But with Rijo in complete control, it wasn’t going to take much. Larkin singled to start the top of the eighth. Herm Winningham dropped down what was supposed to be a sacrifice bunt, but he beat it out. O’Neill bunted and Stewart muffed it. The bases were loaded.
Braggs grounded into a forceout at second, but the tying run came in. Morris had a chance to atone for his missed chance in the sixth. This time, he got the ball in the air. The fly ball to right was deep enough to bring in Winningham. The Reds had barely touched Stewart, but now they led 2-1.
Rijo got the next four hitters out. Myers came out of the Cincinnati bullpen to finish the job. When he got Lansford to pop out to Benzinger behind the first base bag, the improbable Reds upset was complete.
There were no shortage of heroes for the Reds. Sabo went 9-for-16 and homered twice in the Game 3 win that all but sealed the championship. Larkin and Oliver had six hits apiece over the four games. Dibble and Myers combined to work nearly eight innings of shutout ball. But the debate over 1990 World Series MVP really came down to two men–Hatcher and Rijo.
Both had Series that were better than any number of players who have won MVP down through the years. Hatcher went 9-for-12 with five extra base hits. Rijo beat Stewart twice and allowed just one run to the most feared lineup in the sport over 15-plus innings. If I had a vote, I would have leaned Hatcher, given how many of his hits came in the first two games when the Reds were taking surprise control of this Series. But I have no issue with the people who actually did have votes choosing Rijo for the honor.
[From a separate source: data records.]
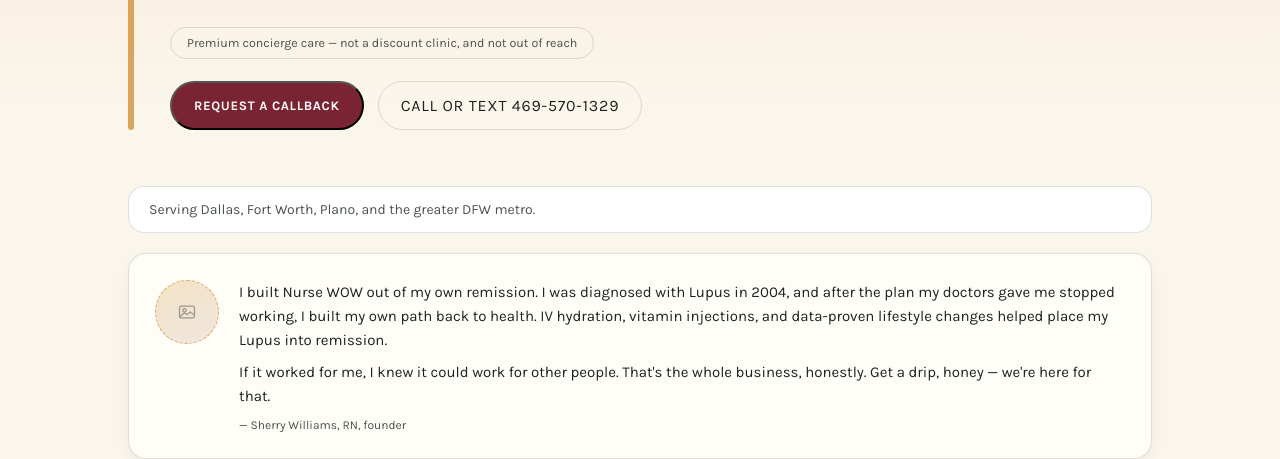
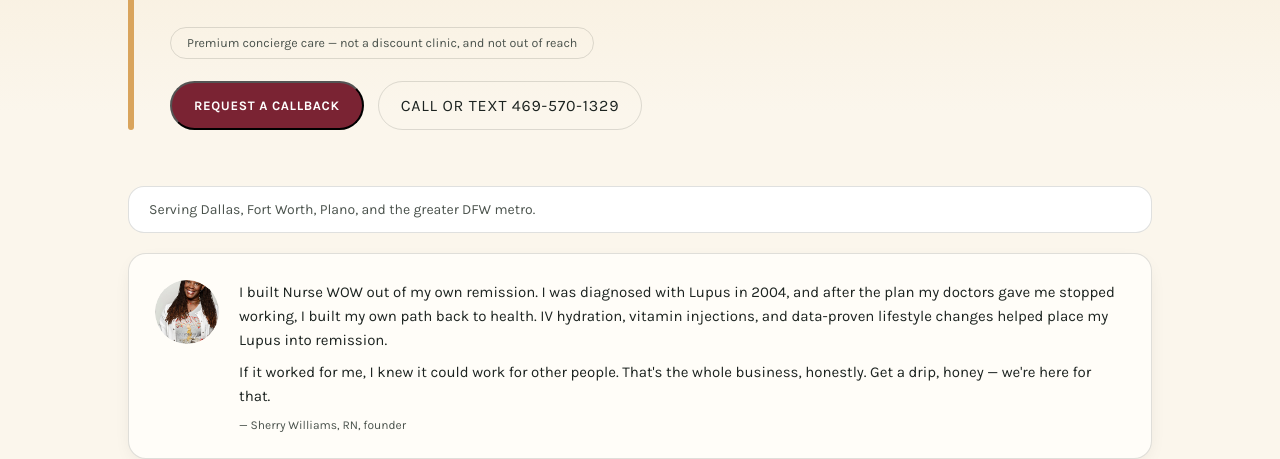
Before and after one commit to dskw1/sherry-williams-rn-site, a plain HTML site: page nurse-wow.html in a window 1280 px wide. Shown: the part 369-828 px from the top of the page. Drawn offline with Linux system fonts and the light colour scheme.

Commit message:
Add files via upload

```diff
--- a/nurse-wow.html
+++ b/nurse-wow.html
@@ -187,7 +187,7 @@
 
 <div class="founder-note">
   <div class="box">
-    <div class="photoframe"><svg width="20" height="20" viewBox="0 0 24 24" fill="none" stroke="currentColor" stroke-width="1.6"><rect x="3" y="5" width="18" height="14" rx="2"/><circle cx="9" cy="10" r="2"/><path d="M21 16l-5-4-4 3-3-2-6 5"/></svg></div>
+    <div class="photoframe filled"><img src="sherry-headshot.jpg" alt="Sherry Williams, RN"></div>
     <div>
       <p>I built Nurse WOW out of my own remission. I was diagnosed with Lupus in 2004, and after the plan my doctors gave me stopped working, I built my own path back to health. IV hydration, vitamin injections, and data-proven lifestyle changes helped place my Lupus into remission.</p>
       <p>If it worked for me, I knew it could work for other people. That's the whole business, honestly. Get a drip, honey — we're here for that.</p>
```
Also changed, not shown: index.html (+1 -1 lines).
The history of major league baseball is filled with postseason upsets. If Cincinnati had won this Series in a riveting seven games, it would be one of many postseason surprises. But the Reds won the Series in a sweep. Two of the games were blowouts. This was simply a turn of events no one could have foreseen. It’s what makes the 1990 World Series not just one of the great upsets in baseball history, but one of the great championship upsets in all of professional sports.